“She’s recovering very well, but still going through emotional trauma,” said Salihin Kondoker, whose wife, Anies, was shot in the stomach and arms.
After her release from the hospital, her mind raced with thoughts of returning to work. Now, it would be without her best friend, Tin Nguyen, who was killed.
She “keeps on thinking, how is she going to see the office, the empty office, empty cubicles?” Salihin Kondoker said.
On Friday, family and friends filled the Santa Ana home that Nguyen, 31, shared with her mother and brother. Her uncle said his children will always treasure the last text they got from her, in which she was helping to plan a holiday trip to Las Vegas. A way to bring everybody together.
“Love continues,” he said softly.
Juan Espinoza, the youngest of 12 siblings, left Guadalajara and the biology degree he was pursuing to join his sister in St. Louis in the 1980s.
He had only planned to improve his English. Instead, he fell in love.
When Sandra Mendoza rejoined her family in California, Espinoza followed, his nephew Daniel Castaneda said. The couple married and had a baby girl.
The young family soon moved back to Sonora, where Espinoza and his sister opened a broom factory. But when Mexico devalued the peso in 1994 and interest rates shot up, obtaining loans for a new business became almost impossible, Castaneda said.

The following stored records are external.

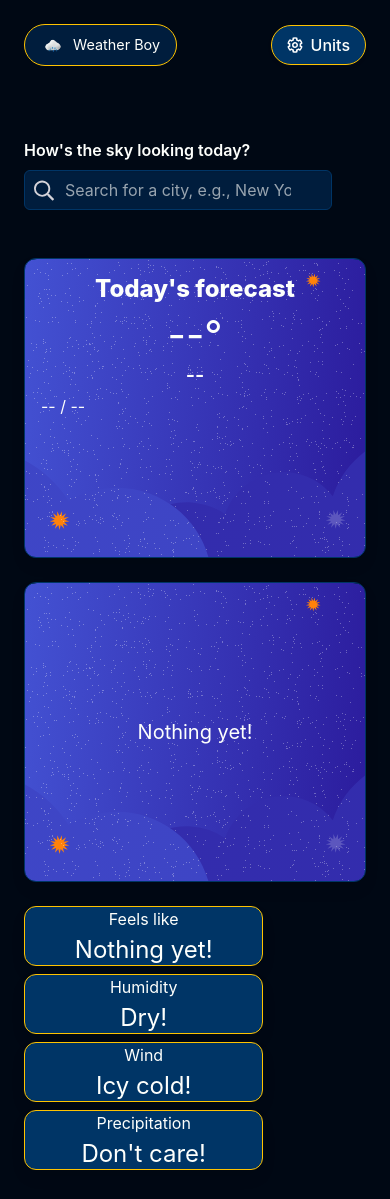
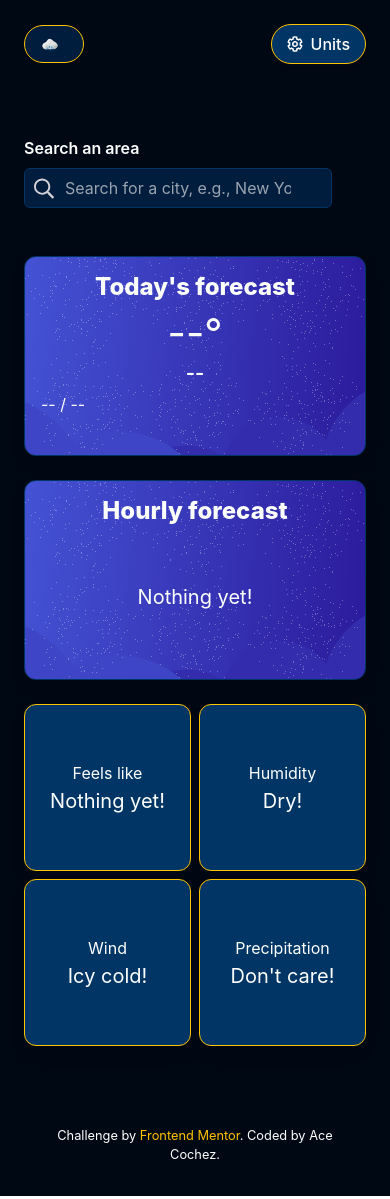
Before and after one commit to acecochez/whats-it-to-weatherboy, a website built with Vite: page index.html in a window 390 px wide. Shown: the top 1199 px of the page. Built offline with nearby package versions, Linux system fonts and the light colour scheme.

Commit message:
Revise search label, enhance card layouts, improve responsiveness, and adjust styling for better UI consistency.

```diff
--- a/index.html
+++ b/index.html
@@ -59,7 +59,7 @@
 <section class="section">
 	<div class="container">
 		<div class="field">
-			<label class="label" for="search-input">How's the sky looking today?</label>
+			<label class="label" for="search-input">Search an area</label>
 			<div class="control has-icons-left has-icons-right">
 				<input id="search-input" class="input" type="text" placeholder="Search for a city, e.g., New York"
 				       autocomplete="off">
@@ -94,12 +94,15 @@
 						</div>
 					</div>
 
-					<div class="card weather-card bg-today p-2">
-						<div class="hourly-forecast-wrapper" style="width: 100%;">
+					<div class="card weather-card bg-today p-4">
+						<div class="has-text-centered-mobile">
+							<h2 class="title is-4 mb-2">Hourly forecast</h2>
+						</div>
+						<div class="hourly-forecast-wrapper">
 							<button id="hourly-scroll-left" class="button is-rounded is-small scroll-button">
 								<span class="icon">&lt;</span>
 							</button>
-							<div id="hourly-forecast" class="columns is-mobile is-centered" style="width: 100%;">
+							<div id="hourly-forecast" class="columns is-mobile is-centered">
 								<!-- Insert hourly forecast for the selected day here -->
 							</div>
 							<button id="hourly-scroll-right" class="button is-rounded is-small scroll-button">
@@ -110,26 +113,26 @@
 				</div>
 
 				<div class="column is-one-third">
-					<div class="columns is-multiline is-variable is-1">
-						<div class="column is-full">
+					<div class="columns is-mobile is-multiline is-variable is-1">
+						<div class="column is-full-tablet is-half-mobile">
 							<div class="card detail-card">
 								<p class="heading mb-1">Feels like</p>
 								<p id="current-feels-like" class="subtitle is-5 has-text-weight-normal">--</p>
 							</div>
 						</div>
-						<div class="column is-full">
+						<div class="column is-full-tablet is-half-mobile">
 							<div class="card detail-card">
 								<p class="heading mb-1">Humidity</p>
 								<p id="current-humidity" class="subtitle is-5 has-text-weight-normal">--</p>
 							</div>
 						</div>
-						<div class="column is-full">
+						<div class="column is-full-tablet is-half-mobile">
 							<div class="card detail-card">
 								<p class="heading mb-1">Wind</p>
 								<p id="current-wind" class="subtitle is-5 has-text-weight-normal">--</p>
 							</div>
 						</div>
-						<div class="column is-full">
+						<div class="column is-full-tablet is-half-mobile">
 							<div class="card detail-card">
 								<p class="heading mb-1">Precipitation</p>
 								<p id="current-precipitation" class="subtitle is-5 has-text-weight-normal">--</p>
--- a/style.css
+++ b/style.css
@@ -65,6 +65,8 @@ body {
     z-index: 1000;
     display: flex;
     flex-direction: column;
+    width: auto;
+    max-width: calc(100vw - 2.5rem);
 }
 
 .logo-content {
@@ -123,6 +125,7 @@ input:checked + .slider:before {
     scroll-behavior: smooth;
     -ms-overflow-style: none; /* IE and Edge */
     scrollbar-width: none; /* Firefox */
+    flex-grow: 1;
 }
 
 #hourly-forecast::-webkit-scrollbar {
@@ -134,6 +137,9 @@ input:checked + .slider:before {
     width: 100%;
     display: flex;
     align-items: center;
+    justify-content: center;
+    gap: 5px;
+    flex-grow: 1;
 }
 
 .scroll-button {
@@ -145,6 +151,7 @@ input:checked + .slider:before {
     transition: all 0.3s;
     height: 40px !important;
     width: 40px !important;
+    flex-shrink: 0;
 }
 
 .scroll-button:hover:not(:disabled) {
@@ -173,8 +180,7 @@ input:checked + .slider:before {
     min-height: 300px;
     display: flex;
     flex-direction: column;
-    justify-content: center;
-    align-items: center;
+    justify-content: flex-start;
     border: 1px solid var(--oxford-navy) !important;
     background-color: var(--prussian-blue);
 }
@@ -243,11 +249,48 @@ input:checked + .slider:before {
 
 @media screen and (max-width: 768px) {
     .detail-card {
-        aspect-ratio: auto;
+        aspect-ratio: 1 / 1;
+        width: 100%;
+    }
+
+    .detail-card .subtitle {
+        font-size: 1.25rem !important;
     }
 
     .bg-today {
         background-image: url('assets/images/backgrounds/bg-today-small.svg');
+    }
+
+    .main-forecast-card, .weather-card {
+        min-height: 200px;
+        padding: 1rem !important;
+    }
+
+    #search-input {
+        width: 100%;
+    }
+
+    nav {
+        padding: 1rem !important;
+    }
+
+    .logo-content {
+        padding: 0.4rem 0.8rem;
+    }
+
+    .logo-content span {
+        display: none;
+    }
+
+    .scroll-button {
+        width: 32px !important;
+        height: 32px !important;
+    }
+
+    .dropdown {
+        right: 1rem;
+        top: 4rem;
+        max-width: calc(100vw - 2rem);
     }
 }
 
```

The family left the factory, moved back to California and settled in Indio.
He worked as a youth corrections officer in Indio—a job he loved because he had gotten into trouble occasionally when he was a kid, Castaneda said.
When Castaneda got married, he recalled, Espinoza pulled him aside and said, “Son, now you are a family man. Now, whatever you do, you have to think for the good of you and your kids in the future."
“That’s what he instilled in all of us, always,” Castaneda said. “Study, work hard, and always keep your family first.”
Espinoza worked for the Department of Corrections and paid his way through school at Cal State San Bernardino, where he graduated with a bachelor’s of science, Castaneda said.
“He would have been able to provide for his family anywhere he had decided to settle,” Castaneda said. “But he was also a very analytical and smart person, and he knew that moving to the U.S. had more things to offer for his family.”
John Chapman, who lived next door to Juan Espinoza for nearly two decades, said he was heartbroken by his neighbor’s death.
“I probably spent more time talking to him than anybody except my wife,” he said. “He was a good man.”
On the concrete landing of a porch in Upland, where victim Harry Bowman, 46, lived, there was an unopened package. His mother, Marion, had sent it via priority express mail from Pennsylvania.
It was full of Christmas presents.
Times staff writers Ben Poston, Matt Hamilton, Sarah Parvini, Soumya Karlamangla and Laura J. Nelson contributed to this report.